It’s time for a new plan.
Before the COVID-19 pandemic, photographers1 who wanted to connect and learn had a couple broad options on their plate. One option was in-person events with activities such as informal meetup groups or more formal, professional organization affiliates such as PPA or ASMP chapters at the state or local level. The other option was participation with online education and activities. This could be YouTube, CreativeLive, KelbyOne, Facebook groups, or similar sources.
Some folks preferred to learn and network in face-to-face situations. Others were able to find a lot of value online and chose that as their default. Many folks, myself included, had a photography sphere with a mixture of the two. I was both active in leadership roles with organizations that held meatspace events, but also spent a lot of time in the online space whether that was with photography-centric social media, learning from online video, or participation in written ventures.
Over the last two years with the COVID pandemic situation, most groups which previously focused on in-person activities have adapted their programming somewhat to be able to continue in an online fashion. Some of those groups did the bare minimum to have some clunky online programs, while others put a bit more effort into the quality of their online efforts and helped their members find success with a new format. We’re now at a point where some of those groups have returned to face-to-face gatherings, others are planning to do so but haven’t yet made the switch, and some are trying to figure out what sort of hybrid solutions might work for them.
While each group will make their own choices, I want to explore this a bit as someone who was a longtime board member and two-time past President of the Oregon Professional Photographers Association, a group who previously would use the fact they had face to face gatherings and education with local photographers as a selling point to distinguish ourselves from some online ventures. What should a previously-offline group, where the fact they were “live and in person” was a key feature of that group, do?
Online vs. In-Person Events for Photographers
Anyone who tries to tell you that online vs. offline is a clearcut better-vs-worse situation isn’t looking at the full picture.
Face to face events have the benefit of attendees being able to make direct personal connections. We have the full ability to see body language and other cues that aren’t always reflected with internet communication. Hands-on opportunities exist for photographers, and there are some topics (such as posing, or the nuances of slight lighting changes) that lend themselves well to an offline experience. Although one can add a social component to online events, it’s pretty hard to replicate the interactions that occur when a group of folks sit around a table for a shared meal, or converse while enjoying a beverage at an after-hours gathering.

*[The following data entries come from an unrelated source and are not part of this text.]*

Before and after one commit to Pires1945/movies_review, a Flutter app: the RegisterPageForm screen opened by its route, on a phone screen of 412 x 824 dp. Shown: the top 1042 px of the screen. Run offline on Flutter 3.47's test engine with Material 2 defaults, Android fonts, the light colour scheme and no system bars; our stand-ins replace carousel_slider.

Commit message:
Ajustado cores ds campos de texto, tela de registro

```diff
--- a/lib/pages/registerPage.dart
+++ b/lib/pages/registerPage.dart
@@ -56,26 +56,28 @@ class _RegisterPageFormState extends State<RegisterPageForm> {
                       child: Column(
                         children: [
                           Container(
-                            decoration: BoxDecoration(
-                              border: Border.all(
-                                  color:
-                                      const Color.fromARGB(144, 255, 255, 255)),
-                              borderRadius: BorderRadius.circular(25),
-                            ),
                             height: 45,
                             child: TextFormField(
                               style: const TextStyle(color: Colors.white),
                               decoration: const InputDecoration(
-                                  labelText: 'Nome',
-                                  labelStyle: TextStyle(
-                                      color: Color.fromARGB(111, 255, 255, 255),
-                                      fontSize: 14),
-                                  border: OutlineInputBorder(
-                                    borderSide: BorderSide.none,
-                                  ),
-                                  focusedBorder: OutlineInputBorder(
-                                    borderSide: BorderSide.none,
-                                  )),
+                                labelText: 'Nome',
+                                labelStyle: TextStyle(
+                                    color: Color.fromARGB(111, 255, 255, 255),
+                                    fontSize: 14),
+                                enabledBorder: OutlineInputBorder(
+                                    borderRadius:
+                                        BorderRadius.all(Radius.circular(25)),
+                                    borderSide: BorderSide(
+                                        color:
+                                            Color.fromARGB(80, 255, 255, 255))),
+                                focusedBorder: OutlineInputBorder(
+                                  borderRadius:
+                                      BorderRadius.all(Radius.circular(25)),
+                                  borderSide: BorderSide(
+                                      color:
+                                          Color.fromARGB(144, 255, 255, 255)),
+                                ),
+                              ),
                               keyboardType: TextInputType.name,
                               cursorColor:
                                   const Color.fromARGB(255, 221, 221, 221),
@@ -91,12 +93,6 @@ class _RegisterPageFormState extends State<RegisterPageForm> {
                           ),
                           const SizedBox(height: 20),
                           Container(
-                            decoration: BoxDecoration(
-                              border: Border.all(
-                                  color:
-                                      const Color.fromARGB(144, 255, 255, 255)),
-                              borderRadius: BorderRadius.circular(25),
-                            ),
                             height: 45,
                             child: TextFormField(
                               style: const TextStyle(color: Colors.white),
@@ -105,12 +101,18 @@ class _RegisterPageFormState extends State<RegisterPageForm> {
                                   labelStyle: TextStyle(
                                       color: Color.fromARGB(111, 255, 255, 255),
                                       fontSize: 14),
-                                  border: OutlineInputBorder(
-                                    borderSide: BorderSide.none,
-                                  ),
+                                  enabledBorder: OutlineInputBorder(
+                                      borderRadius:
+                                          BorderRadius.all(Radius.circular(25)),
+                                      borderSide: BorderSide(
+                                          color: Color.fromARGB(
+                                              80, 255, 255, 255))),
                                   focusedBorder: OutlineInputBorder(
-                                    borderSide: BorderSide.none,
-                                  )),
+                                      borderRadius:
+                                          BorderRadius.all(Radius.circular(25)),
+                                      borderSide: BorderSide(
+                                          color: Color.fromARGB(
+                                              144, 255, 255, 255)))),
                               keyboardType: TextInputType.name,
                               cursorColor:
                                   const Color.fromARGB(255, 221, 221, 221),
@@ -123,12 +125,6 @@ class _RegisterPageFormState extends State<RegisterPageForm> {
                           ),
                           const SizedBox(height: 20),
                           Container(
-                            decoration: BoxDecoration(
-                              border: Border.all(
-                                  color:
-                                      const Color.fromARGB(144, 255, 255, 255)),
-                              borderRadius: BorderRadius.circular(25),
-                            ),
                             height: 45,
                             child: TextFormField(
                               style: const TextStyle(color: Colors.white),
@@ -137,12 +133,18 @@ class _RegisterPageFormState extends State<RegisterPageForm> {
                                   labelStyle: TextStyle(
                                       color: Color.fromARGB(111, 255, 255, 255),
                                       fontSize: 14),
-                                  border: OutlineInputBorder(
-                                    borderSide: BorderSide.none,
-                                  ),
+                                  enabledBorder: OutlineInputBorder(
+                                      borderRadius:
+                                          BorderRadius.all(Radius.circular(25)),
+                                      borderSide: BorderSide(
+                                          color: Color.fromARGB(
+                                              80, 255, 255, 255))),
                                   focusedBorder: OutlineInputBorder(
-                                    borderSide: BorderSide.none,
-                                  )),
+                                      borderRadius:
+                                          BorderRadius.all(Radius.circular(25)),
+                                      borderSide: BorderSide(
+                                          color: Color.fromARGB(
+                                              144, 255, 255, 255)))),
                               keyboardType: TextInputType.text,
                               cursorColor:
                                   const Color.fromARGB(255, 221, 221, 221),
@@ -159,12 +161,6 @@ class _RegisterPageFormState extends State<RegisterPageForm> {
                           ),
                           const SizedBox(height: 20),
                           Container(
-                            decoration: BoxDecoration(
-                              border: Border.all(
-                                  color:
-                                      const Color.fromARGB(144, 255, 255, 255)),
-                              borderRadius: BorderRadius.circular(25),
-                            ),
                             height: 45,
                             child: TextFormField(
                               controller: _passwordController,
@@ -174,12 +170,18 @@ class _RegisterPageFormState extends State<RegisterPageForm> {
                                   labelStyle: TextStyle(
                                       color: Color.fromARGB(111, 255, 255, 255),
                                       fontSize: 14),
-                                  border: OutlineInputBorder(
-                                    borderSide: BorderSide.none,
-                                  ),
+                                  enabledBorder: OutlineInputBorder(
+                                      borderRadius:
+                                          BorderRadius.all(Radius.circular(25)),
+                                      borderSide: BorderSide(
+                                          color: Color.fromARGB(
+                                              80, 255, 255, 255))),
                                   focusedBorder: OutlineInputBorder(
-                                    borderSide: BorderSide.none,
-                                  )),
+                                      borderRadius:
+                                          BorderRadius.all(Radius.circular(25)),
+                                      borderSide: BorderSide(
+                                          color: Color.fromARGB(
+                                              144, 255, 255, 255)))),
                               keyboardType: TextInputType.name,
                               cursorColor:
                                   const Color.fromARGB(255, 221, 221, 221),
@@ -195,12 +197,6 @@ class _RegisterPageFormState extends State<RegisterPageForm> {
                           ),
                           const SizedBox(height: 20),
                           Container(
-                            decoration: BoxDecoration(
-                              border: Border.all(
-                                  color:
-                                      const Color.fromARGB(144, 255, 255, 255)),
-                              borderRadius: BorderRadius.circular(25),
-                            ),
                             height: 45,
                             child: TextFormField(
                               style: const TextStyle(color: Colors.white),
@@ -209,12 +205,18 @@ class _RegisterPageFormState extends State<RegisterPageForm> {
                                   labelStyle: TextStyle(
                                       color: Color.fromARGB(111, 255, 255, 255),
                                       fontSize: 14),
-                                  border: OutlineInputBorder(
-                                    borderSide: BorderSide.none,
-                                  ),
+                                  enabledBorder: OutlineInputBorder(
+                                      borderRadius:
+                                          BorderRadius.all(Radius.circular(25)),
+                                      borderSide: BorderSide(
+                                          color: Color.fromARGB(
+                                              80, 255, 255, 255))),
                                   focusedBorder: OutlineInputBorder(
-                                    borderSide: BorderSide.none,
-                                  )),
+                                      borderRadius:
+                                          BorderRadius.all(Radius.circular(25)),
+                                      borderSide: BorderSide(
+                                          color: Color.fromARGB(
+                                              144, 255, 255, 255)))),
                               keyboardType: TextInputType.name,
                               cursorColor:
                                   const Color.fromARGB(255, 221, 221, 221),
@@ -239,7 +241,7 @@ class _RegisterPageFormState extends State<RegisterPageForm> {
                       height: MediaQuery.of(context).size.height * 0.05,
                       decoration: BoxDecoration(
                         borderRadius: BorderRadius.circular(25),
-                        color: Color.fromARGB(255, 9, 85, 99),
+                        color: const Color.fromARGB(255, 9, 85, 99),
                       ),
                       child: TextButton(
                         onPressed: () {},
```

Online events and education have the primary advantage of being location-independent. Organizers don’t need to book a physical venue, nobody has to worry about traffic or parking logistics, and the event is equally available to someone in the organizer’s city, state, country, or even around the world. In addition to attendees being able to be location-agnostic, virtual events also have an advantage in being able to more easily attract speakers from outside their local area. In 2020 I presented at events in Connecticut, Texas, Louisiana, and four “locations” in California… all without leaving my office. The organizers of those events didn’t need to cover travel expenses to have me speak, lowering the potential cost for the attendees.
The Future of Photography Events
The world has changed, and the experiences of the last few years have left an impact on everyone’s view of various event scenarios.
While some may wish that we could simply just hit a “reset” button and go back to doing things exactly as we did in late 2019, this won’t be a formula for success, even for groups that were mostly or exclusively in-person prior to COVID. Folks have had a taste of the advantages of online events, and while I certainly am not suggesting that everything should be online, I would suggest that every group ought to likely have some programming offered in an online fashion. That could be online-only events, or it could be in-person events with a hybrid or streaming component. Maybe some events would be in-person due to the nature of the material, while others might be online for the same reasons.
I can easily teach the business of event photography online (and have done so recently). I can’t easily teach hands-on event photography examples through Zoom.
The duration of an event, workshop, or competition can be another factor. For activities less than a couple hours, I don’t know that there’s a significant difference in attendee or speaker experiences. As we look at longer programs (I routinely conduct half-day or full-day workshops), a face-to-face environment seems to make it easier both for attendees to remain engaged with the presenter, and for presenters to get a better read on the audience and be able to adapt or respond to nonverbal feedback.
I have several upcoming speaking engagements planned for this year; some are in-person and some are virtual.
It’s a time for geographically-focused groups who previously focused on in-person events to rethink what that means and realize that everyone (from businesses to consumers to photographers) has collectively realized that a lot more is possible in an online or remote format than was previously happening. At the same time, other events are best experienced in-person, but that shouldn’t be the go-to plan for everything.
- While this article is in the context of photographers and photography-focused groups, it also applies to any number of other organizations whether they be hobby, professional, religious, or any number of other affiliations. ↩